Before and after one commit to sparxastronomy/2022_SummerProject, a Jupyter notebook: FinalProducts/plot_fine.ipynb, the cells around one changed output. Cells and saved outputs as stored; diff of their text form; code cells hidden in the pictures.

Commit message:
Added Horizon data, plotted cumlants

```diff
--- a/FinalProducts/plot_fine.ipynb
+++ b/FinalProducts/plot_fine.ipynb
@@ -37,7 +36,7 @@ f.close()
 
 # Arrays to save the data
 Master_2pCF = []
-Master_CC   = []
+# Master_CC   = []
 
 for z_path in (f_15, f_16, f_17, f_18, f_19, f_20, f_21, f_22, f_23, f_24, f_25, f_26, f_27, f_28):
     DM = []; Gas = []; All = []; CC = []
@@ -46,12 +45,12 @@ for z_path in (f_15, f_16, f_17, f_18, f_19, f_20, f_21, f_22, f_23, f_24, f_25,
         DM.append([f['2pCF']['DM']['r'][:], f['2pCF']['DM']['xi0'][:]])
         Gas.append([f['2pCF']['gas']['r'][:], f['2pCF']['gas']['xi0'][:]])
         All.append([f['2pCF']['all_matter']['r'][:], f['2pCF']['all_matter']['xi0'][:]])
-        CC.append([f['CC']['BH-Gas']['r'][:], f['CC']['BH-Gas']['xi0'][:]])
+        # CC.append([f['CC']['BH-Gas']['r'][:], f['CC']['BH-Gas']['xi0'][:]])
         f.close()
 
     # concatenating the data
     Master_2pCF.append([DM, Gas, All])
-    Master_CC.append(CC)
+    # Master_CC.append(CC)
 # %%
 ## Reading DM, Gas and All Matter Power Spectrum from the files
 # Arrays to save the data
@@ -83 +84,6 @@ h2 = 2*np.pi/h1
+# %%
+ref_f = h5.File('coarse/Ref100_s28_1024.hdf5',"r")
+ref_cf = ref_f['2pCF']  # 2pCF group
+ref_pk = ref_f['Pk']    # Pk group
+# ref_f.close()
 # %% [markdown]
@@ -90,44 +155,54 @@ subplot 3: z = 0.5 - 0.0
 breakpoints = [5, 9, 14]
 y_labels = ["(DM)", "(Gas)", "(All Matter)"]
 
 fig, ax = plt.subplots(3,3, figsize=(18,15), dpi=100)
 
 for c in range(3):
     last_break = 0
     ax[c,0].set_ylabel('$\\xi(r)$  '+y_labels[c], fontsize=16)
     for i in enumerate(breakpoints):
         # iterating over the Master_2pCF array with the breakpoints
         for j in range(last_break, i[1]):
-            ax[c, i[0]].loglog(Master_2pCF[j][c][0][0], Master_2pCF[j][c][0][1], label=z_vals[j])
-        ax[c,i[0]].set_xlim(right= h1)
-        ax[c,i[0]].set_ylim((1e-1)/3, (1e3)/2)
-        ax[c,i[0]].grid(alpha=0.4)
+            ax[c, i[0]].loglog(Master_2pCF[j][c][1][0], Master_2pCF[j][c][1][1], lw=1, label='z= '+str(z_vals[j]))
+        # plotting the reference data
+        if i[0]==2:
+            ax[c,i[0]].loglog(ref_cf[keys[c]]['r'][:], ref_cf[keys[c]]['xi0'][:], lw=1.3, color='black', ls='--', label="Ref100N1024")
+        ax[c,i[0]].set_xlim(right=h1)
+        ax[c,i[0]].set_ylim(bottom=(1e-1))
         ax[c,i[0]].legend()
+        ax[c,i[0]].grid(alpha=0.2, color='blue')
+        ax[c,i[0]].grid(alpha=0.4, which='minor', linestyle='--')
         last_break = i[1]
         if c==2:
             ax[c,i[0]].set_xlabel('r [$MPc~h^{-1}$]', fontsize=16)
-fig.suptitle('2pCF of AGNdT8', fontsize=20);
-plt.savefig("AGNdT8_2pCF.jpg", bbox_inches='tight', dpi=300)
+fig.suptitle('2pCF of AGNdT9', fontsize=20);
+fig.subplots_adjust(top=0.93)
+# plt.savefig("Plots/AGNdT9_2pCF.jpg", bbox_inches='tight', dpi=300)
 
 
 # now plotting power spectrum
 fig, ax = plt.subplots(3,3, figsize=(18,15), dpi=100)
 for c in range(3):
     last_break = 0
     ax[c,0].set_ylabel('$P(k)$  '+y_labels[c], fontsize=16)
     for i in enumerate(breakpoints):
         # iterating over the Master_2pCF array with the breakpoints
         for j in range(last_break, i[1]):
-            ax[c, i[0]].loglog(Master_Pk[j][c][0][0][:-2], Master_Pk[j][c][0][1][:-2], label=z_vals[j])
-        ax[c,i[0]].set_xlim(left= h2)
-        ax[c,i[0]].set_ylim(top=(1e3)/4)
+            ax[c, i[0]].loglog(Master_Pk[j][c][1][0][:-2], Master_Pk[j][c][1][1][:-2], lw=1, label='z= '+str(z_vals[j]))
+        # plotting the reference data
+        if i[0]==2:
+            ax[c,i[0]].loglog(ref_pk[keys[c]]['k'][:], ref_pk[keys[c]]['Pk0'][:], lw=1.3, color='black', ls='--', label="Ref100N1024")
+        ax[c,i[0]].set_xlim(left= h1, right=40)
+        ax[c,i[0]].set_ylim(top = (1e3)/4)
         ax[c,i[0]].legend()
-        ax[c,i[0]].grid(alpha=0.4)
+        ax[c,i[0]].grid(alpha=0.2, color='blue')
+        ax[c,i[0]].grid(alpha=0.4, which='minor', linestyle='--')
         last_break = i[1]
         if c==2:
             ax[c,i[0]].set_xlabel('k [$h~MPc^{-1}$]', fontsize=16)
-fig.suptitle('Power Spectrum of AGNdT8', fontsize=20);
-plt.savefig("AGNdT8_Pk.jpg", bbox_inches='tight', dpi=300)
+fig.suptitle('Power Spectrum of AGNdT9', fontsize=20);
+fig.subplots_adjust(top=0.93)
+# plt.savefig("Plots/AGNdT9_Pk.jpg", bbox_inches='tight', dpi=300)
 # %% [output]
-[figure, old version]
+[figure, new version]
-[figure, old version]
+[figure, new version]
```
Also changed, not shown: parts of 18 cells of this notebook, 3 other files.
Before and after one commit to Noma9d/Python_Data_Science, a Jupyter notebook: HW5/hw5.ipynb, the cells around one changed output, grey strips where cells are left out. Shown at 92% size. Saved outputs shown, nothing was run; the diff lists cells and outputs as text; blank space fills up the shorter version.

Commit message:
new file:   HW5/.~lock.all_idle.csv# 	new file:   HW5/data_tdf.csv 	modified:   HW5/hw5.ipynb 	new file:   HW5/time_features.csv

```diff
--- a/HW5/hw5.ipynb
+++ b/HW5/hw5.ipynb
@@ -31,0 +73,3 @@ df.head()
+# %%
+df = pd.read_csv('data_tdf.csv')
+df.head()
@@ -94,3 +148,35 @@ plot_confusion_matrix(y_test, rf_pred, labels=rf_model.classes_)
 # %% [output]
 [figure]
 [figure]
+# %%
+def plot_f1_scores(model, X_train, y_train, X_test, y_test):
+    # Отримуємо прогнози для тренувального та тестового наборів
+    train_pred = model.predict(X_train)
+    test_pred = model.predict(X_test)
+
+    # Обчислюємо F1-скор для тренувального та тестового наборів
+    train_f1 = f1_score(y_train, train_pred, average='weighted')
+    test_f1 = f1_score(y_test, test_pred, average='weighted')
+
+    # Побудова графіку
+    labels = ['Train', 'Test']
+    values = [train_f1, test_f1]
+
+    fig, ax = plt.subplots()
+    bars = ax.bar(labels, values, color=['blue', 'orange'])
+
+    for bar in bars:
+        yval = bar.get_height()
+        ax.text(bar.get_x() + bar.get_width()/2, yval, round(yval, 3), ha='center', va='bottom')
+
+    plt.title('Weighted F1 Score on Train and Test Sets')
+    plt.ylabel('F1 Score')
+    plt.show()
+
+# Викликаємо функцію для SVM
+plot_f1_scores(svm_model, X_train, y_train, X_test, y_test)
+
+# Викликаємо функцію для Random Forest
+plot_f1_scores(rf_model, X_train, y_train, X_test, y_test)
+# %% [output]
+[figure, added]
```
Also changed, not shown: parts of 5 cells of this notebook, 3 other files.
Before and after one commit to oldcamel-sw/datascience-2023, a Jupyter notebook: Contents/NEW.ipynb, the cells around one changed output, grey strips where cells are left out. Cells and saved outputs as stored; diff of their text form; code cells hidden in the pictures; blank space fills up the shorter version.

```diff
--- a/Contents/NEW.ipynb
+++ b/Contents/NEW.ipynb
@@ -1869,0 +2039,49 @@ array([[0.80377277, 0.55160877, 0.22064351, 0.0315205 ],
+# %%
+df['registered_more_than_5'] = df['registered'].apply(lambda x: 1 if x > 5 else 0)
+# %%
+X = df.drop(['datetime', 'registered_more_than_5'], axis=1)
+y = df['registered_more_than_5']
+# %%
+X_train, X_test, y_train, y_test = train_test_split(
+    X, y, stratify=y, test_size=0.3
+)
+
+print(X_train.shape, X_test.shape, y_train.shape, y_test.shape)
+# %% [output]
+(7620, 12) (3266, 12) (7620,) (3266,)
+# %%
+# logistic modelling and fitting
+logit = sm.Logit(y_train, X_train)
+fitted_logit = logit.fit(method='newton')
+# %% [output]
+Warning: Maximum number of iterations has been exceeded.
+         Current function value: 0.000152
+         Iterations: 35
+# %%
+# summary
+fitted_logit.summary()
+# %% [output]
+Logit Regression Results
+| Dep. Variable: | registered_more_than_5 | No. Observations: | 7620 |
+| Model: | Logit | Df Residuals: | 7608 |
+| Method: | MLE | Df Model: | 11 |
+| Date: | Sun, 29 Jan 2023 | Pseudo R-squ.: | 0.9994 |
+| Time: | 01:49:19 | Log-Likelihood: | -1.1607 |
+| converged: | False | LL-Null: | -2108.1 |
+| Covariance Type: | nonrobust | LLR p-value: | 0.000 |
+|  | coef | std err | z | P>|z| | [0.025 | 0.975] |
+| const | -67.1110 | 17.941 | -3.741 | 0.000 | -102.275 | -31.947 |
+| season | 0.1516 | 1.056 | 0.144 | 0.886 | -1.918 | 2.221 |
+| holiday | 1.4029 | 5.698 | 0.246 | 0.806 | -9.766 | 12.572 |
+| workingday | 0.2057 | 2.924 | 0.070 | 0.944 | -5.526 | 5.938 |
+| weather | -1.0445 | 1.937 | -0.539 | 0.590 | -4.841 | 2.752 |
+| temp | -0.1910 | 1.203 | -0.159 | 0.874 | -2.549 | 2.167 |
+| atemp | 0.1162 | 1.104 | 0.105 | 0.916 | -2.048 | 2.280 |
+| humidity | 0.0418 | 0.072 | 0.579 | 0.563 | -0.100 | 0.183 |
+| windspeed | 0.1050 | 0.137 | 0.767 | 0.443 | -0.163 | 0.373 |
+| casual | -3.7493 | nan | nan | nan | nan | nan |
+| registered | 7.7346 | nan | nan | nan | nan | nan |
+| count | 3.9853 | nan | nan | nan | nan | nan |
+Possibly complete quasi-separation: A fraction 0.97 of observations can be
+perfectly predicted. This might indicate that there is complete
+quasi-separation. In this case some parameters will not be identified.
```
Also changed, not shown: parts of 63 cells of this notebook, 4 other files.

**WHAT THIS TASK INVOLVES**. Only the number of lines above that contain "their" should be given as the answer.

**RESPONSE BOX**. 2